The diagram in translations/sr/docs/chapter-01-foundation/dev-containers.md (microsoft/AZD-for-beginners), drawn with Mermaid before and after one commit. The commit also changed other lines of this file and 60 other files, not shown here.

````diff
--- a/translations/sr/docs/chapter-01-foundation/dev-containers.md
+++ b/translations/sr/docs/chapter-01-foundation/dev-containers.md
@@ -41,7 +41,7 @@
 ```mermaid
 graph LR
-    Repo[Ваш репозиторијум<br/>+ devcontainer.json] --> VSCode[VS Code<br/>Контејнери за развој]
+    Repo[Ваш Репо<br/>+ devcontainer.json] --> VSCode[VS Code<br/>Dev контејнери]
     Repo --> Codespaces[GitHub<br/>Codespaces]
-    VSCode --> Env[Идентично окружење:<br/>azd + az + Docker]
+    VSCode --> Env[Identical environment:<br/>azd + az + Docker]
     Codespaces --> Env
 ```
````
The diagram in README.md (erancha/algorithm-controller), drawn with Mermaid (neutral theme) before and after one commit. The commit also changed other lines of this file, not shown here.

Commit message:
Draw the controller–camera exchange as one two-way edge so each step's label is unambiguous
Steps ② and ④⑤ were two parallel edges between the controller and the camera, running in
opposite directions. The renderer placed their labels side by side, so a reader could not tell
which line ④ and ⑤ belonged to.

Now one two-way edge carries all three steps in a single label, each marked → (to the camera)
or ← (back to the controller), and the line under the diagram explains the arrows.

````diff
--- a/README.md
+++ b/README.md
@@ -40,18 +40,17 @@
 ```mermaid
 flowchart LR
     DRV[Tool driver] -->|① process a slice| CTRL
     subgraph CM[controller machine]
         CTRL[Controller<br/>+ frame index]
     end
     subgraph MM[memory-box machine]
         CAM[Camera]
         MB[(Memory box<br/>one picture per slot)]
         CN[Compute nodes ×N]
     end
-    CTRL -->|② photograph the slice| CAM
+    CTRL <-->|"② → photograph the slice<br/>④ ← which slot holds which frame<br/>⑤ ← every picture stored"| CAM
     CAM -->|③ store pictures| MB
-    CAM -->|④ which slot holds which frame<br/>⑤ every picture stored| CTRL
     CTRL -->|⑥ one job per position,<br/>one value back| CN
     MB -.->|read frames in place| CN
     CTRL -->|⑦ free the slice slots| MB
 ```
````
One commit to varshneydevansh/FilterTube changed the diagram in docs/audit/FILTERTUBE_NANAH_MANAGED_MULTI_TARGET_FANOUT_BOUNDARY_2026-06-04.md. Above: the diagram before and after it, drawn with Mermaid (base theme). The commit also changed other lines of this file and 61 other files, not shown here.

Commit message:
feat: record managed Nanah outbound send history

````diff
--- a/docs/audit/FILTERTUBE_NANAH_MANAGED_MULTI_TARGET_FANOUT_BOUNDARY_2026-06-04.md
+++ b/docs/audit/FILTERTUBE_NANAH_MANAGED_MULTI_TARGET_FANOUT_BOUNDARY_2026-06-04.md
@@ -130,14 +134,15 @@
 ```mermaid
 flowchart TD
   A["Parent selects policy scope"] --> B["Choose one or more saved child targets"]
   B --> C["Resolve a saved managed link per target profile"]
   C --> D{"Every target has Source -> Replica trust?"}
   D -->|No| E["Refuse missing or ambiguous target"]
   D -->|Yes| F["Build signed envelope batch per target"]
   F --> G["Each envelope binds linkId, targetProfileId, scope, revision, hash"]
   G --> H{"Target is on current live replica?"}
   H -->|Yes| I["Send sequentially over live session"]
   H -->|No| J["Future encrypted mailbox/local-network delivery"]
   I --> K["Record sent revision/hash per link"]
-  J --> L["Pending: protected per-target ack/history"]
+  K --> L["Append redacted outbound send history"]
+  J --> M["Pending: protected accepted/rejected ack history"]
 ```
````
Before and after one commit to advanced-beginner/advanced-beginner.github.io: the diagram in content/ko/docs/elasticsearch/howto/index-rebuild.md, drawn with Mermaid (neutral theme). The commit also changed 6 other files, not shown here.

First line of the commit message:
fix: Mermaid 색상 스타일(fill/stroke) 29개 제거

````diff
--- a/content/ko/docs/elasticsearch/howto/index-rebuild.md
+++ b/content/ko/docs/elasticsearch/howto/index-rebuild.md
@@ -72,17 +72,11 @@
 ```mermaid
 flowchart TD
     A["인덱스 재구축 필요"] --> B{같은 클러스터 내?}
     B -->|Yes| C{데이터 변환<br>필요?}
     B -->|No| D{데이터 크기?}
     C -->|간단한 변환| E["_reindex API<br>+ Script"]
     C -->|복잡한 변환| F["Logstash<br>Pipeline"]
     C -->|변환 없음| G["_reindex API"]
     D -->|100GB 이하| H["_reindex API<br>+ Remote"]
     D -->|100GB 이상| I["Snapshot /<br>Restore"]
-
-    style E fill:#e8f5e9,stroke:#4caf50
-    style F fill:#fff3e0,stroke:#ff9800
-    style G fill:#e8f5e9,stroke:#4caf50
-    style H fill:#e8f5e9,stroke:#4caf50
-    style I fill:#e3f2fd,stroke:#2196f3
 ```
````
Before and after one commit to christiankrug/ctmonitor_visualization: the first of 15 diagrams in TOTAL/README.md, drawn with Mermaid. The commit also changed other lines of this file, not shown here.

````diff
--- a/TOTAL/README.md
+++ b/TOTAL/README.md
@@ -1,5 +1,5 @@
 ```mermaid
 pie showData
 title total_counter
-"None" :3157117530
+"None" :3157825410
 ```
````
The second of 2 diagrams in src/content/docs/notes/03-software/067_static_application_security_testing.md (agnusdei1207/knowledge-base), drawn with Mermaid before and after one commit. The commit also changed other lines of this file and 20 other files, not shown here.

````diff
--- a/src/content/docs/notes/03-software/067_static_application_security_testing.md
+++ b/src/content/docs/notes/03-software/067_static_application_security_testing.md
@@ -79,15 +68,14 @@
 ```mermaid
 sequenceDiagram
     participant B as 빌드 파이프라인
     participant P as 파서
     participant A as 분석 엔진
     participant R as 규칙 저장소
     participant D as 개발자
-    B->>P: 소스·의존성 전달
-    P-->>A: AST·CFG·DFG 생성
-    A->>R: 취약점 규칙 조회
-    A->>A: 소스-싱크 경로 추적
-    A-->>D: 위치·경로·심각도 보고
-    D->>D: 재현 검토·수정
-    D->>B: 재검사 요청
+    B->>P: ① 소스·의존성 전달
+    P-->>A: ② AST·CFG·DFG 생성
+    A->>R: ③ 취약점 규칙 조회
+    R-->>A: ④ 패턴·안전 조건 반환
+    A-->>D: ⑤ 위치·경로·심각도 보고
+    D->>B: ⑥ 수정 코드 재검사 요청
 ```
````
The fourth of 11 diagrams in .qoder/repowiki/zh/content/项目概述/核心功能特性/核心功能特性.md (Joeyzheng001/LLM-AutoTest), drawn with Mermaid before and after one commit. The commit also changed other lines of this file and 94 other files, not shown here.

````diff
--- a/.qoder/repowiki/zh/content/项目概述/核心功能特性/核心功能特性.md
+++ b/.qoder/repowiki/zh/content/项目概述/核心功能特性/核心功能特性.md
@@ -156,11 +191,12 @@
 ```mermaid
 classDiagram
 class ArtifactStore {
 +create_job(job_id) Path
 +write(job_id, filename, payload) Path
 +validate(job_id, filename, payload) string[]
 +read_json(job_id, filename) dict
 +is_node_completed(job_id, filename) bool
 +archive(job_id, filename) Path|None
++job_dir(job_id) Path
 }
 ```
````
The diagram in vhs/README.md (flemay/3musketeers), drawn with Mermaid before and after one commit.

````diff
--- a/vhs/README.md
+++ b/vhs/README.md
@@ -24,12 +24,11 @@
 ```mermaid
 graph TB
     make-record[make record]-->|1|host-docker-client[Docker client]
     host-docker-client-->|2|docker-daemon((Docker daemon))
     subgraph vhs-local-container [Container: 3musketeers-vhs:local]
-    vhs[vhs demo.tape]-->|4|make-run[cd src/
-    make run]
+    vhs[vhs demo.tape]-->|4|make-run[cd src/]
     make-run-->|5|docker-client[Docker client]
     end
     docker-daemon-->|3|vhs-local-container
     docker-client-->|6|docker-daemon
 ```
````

**********

### AIM OF THE EXERCISE
Your reply should be a verbatim retyping of the lines from the one that holds "subgraph vhs-local-container [Container: 3musketeers-vhs:local]" through the last line of the entries.

### ANSWER
     subgraph vhs-local-container [Container: 3musketeers-vhs:local]
-    vhs[vhs demo.tape]-->|4|make-run[cd src/
-    make run]
+    vhs[vhs demo.tape]-->|4|make-run[cd src/]
     make-run-->|5|docker-client[Docker client]
     end
     docker-daemon-->|3|vhs-local-container
     docker-client-->|6|docker-daemon
 ```
````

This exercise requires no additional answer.